Exercise prompt: When you write out the records, keep every word exact and drop the pictures.

►

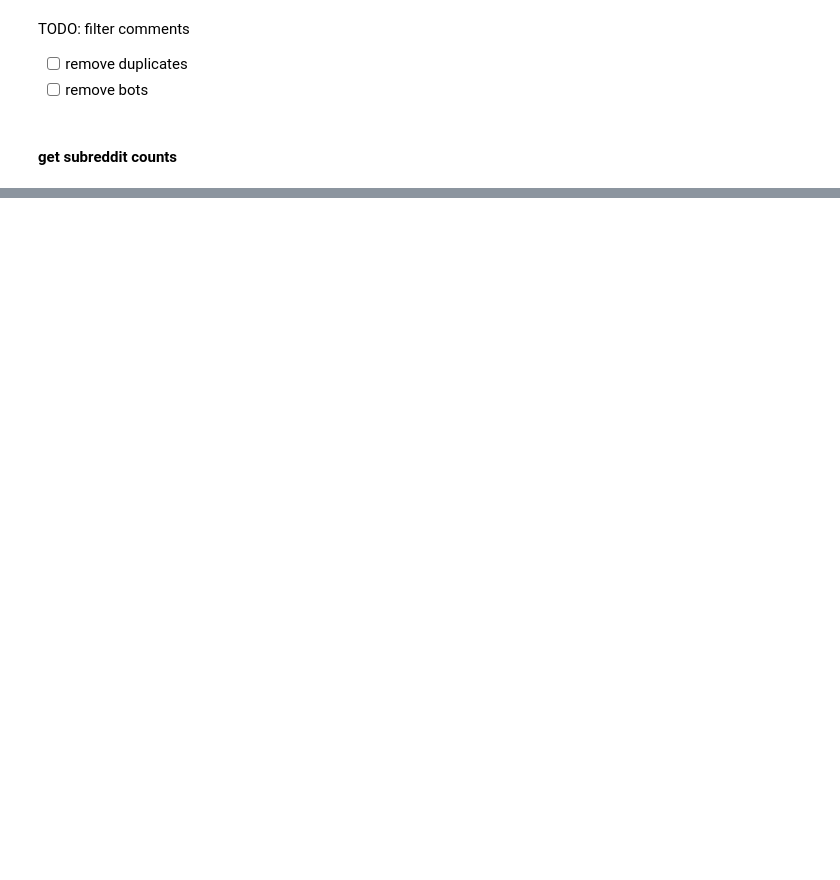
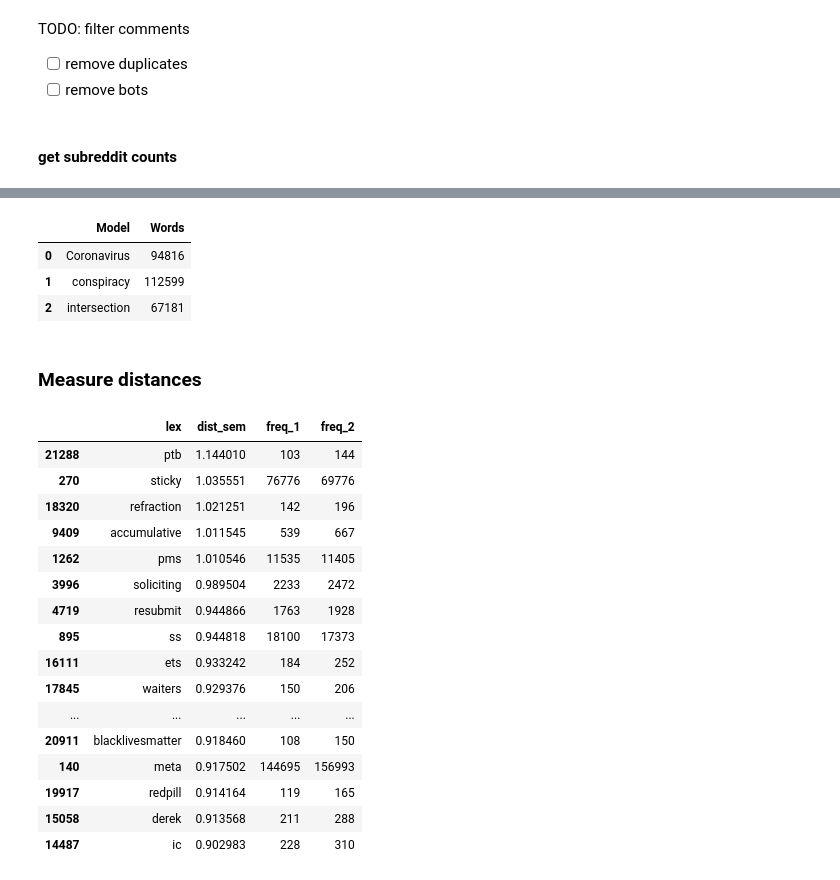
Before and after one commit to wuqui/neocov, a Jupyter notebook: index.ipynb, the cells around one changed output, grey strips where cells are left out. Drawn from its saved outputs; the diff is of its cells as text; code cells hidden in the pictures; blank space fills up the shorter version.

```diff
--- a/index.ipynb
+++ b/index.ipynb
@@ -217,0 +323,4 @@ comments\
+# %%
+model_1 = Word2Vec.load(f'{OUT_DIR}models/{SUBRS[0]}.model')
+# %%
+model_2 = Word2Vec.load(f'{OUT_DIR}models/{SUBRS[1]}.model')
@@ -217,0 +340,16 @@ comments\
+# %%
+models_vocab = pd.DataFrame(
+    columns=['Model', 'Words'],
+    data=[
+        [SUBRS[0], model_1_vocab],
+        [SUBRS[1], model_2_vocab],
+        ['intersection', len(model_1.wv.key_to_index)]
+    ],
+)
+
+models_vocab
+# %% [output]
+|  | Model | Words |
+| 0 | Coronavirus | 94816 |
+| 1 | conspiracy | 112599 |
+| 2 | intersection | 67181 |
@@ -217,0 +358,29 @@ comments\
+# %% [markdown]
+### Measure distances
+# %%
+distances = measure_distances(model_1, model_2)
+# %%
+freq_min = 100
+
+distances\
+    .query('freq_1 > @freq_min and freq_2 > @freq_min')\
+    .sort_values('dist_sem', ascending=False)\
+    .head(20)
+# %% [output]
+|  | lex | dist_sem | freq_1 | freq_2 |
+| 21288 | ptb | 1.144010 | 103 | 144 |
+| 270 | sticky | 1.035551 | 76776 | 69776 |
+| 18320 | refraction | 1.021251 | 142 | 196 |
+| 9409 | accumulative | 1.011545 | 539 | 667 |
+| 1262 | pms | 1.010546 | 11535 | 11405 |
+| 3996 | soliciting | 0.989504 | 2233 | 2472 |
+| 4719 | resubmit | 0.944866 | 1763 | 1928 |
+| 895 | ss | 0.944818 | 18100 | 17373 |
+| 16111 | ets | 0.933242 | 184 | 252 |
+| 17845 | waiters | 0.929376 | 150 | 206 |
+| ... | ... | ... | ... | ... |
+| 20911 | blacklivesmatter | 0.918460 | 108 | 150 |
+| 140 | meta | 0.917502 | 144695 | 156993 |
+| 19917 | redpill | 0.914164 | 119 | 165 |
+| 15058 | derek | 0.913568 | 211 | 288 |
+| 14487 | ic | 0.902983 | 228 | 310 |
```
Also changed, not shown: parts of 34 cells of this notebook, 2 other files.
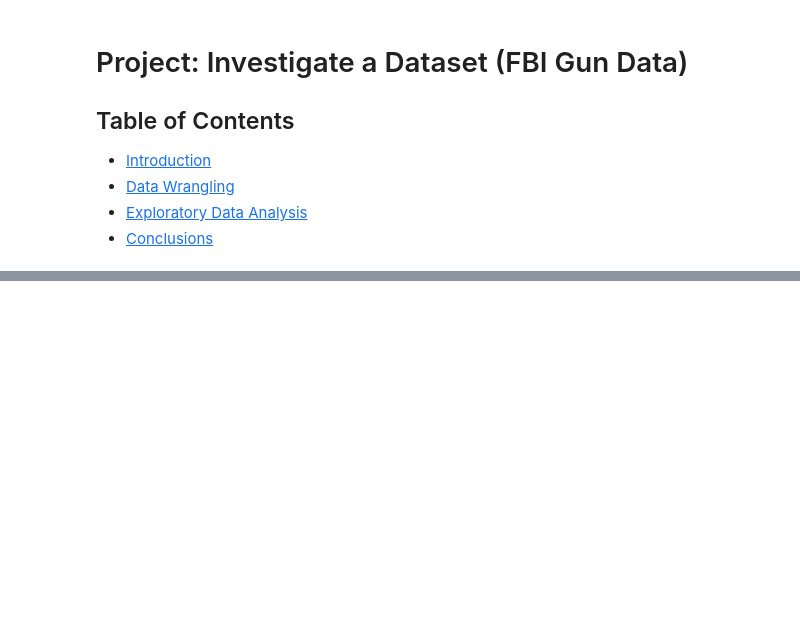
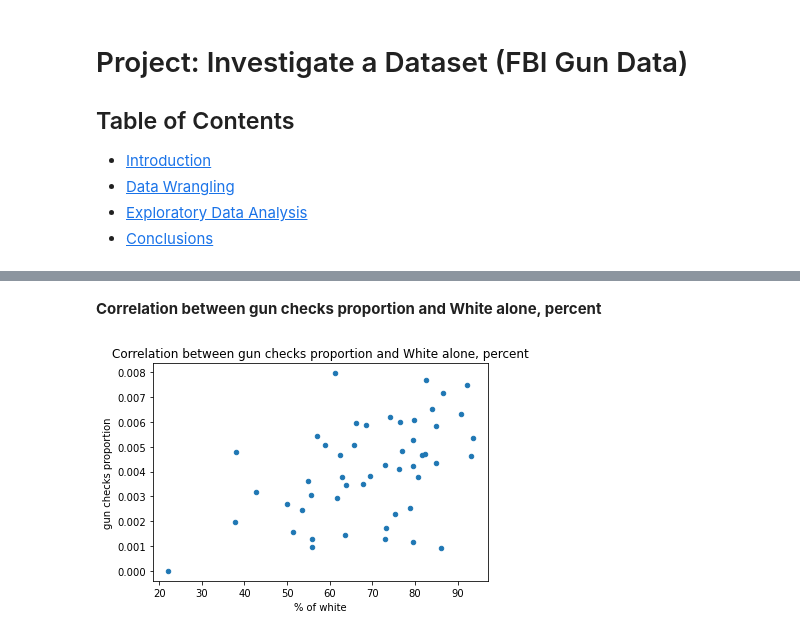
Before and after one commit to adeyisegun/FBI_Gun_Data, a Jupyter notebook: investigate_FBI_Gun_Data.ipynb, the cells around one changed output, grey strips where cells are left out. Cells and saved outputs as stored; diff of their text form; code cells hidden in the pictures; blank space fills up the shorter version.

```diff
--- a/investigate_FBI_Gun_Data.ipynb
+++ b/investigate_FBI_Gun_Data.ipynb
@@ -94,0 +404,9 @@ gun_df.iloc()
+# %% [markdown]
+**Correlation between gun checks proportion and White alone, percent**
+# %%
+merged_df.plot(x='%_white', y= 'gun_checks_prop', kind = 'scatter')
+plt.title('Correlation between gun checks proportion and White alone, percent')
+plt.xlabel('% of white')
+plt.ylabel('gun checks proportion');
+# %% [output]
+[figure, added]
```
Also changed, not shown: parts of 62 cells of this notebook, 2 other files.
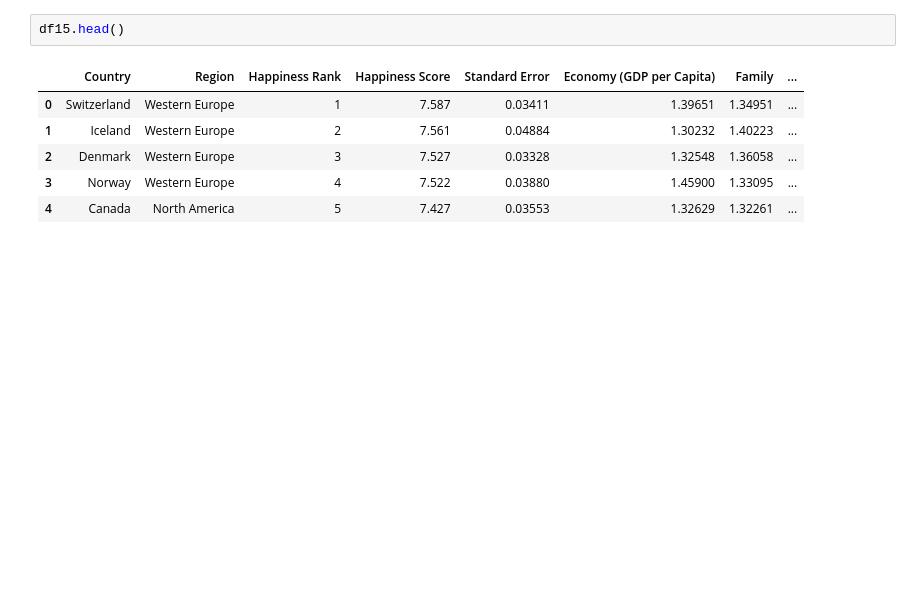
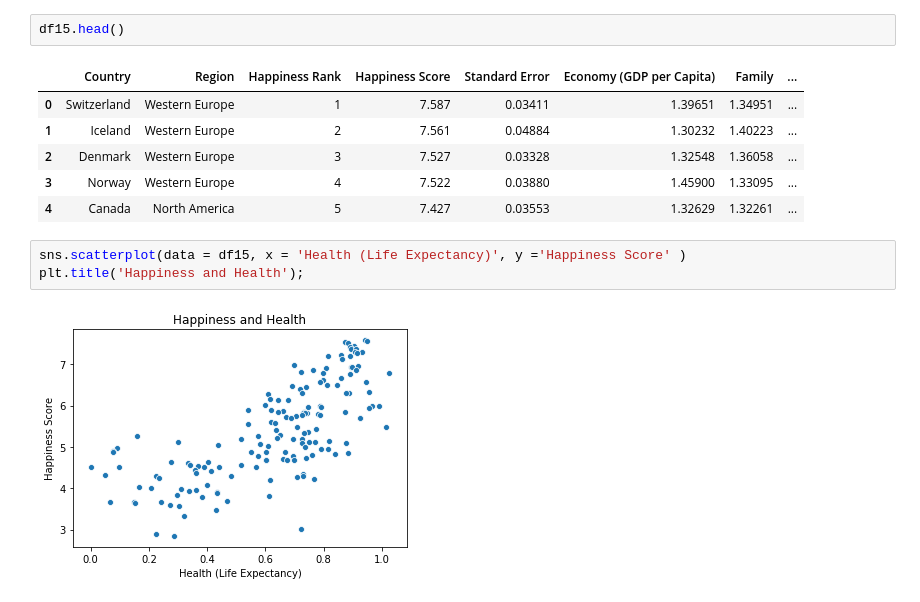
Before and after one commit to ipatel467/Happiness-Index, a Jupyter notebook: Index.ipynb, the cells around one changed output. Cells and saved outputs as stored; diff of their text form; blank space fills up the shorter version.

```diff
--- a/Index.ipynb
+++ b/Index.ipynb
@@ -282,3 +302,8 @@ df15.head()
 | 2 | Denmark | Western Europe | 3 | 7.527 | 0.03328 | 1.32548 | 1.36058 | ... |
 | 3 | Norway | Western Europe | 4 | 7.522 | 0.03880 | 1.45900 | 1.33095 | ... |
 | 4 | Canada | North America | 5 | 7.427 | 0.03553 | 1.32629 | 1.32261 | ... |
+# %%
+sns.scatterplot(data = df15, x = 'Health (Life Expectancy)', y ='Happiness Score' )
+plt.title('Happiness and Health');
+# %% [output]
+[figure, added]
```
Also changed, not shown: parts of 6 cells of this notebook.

◄

Your response:
Before and after one commit to wuqui/neocov, a Jupyter notebook: index.ipynb, the cells around one changed output, grey strips where cells are left out. Drawn from its saved outputs; the diff is of its cells as text; code cells hidden in the pictures; blank space fills up the shorter version.

```diff
--- a/index.ipynb
+++ b/index.ipynb
@@ -217,0 +323,4 @@ comments\
+# %%
+model_1 = Word2Vec.load(f'{OUT_DIR}models/{SUBRS[0]}.model')
+# %%
+model_2 = Word2Vec.load(f'{OUT_DIR}models/{SUBRS[1]}.model')
@@ -217,0 +340,16 @@ comments\
+# %%
+models_vocab = pd.DataFrame(
+    columns=['Model', 'Words'],
+    data=[
+        [SUBRS[0], model_1_vocab],
+        [SUBRS[1], model_2_vocab],
+        ['intersection', len(model_1.wv.key_to_index)]
+    ],
+)
+
+models_vocab
+# %% [output]
+|  | Model | Words |
+| 0 | Coronavirus | 94816 |
+| 1 | conspiracy | 112599 |
+| 2 | intersection | 67181 |
@@ -217,0 +358,29 @@ comments\
+# %% [markdown]
+### Measure distances
+# %%
+distances = measure_distances(model_1, model_2)
+# %%
+freq_min = 100
+
+distances\
+    .query('freq_1 > @freq_min and freq_2 > @freq_min')\
+    .sort_values('dist_sem', ascending=False)\
+    .head(20)
+# %% [output]
+|  | lex | dist_sem | freq_1 | freq_2 |
+| 21288 | ptb | 1.144010 | 103 | 144 |
+| 270 | sticky | 1.035551 | 76776 | 69776 |
+| 18320 | refraction | 1.021251 | 142 | 196 |
+| 9409 | accumulative | 1.011545 | 539 | 667 |
+| 1262 | pms | 1.010546 | 11535 | 11405 |
+| 3996 | soliciting | 0.989504 | 2233 | 2472 |
+| 4719 | resubmit | 0.944866 | 1763 | 1928 |
+| 895 | ss | 0.944818 | 18100 | 17373 |
+| 16111 | ets | 0.933242 | 184 | 252 |
+| 17845 | waiters | 0.929376 | 150 | 206 |
+| ... | ... | ... | ... | ... |
+| 20911 | blacklivesmatter | 0.918460 | 108 | 150 |
+| 140 | meta | 0.917502 | 144695 | 156993 |
+| 19917 | redpill | 0.914164 | 119 | 165 |
+| 15058 | derek | 0.913568 | 211 | 288 |
+| 14487 | ic | 0.902983 | 228 | 310 |
```
Also changed, not shown: parts of 34 cells of this notebook, 2 other files.
Before and after one commit to adeyisegun/FBI_Gun_Data, a Jupyter notebook: investigate_FBI_Gun_Data.ipynb, the cells around one changed output, grey strips where cells are left out. Cells and saved outputs as stored; diff of their text form; code cells hidden in the pictures; blank space fills up the shorter version.

```diff
--- a/investigate_FBI_Gun_Data.ipynb
+++ b/investigate_FBI_Gun_Data.ipynb
@@ -94,0 +404,9 @@ gun_df.iloc()
+# %% [markdown]
+**Correlation between gun checks proportion and White alone, percent**
+# %%
+merged_df.plot(x='%_white', y= 'gun_checks_prop', kind = 'scatter')
+plt.title('Correlation between gun checks proportion and White alone, percent')
+plt.xlabel('% of white')
+plt.ylabel('gun checks proportion');
+# %% [output]
+[figure, added]
```
Also changed, not shown: parts of 62 cells of this notebook, 2 other files.
Before and after one commit to ipatel467/Happiness-Index, a Jupyter notebook: Index.ipynb, the cells around one changed output. Cells and saved outputs as stored; diff of their text form; blank space fills up the shorter version.

```diff
--- a/Index.ipynb
+++ b/Index.ipynb
@@ -282,3 +302,8 @@ df15.head()
 | 2 | Denmark | Western Europe | 3 | 7.527 | 0.03328 | 1.32548 | 1.36058 | ... |
 | 3 | Norway | Western Europe | 4 | 7.522 | 0.03880 | 1.45900 | 1.33095 | ... |
 | 4 | Canada | North America | 5 | 7.427 | 0.03553 | 1.32629 | 1.32261 | ... |
+# %%
+sns.scatterplot(data = df15, x = 'Health (Life Expectancy)', y ='Happiness Score' )
+plt.title('Happiness and Health');
+# %% [output]
+[figure, added]
```
Also changed, not shown: parts of 6 cells of this notebook.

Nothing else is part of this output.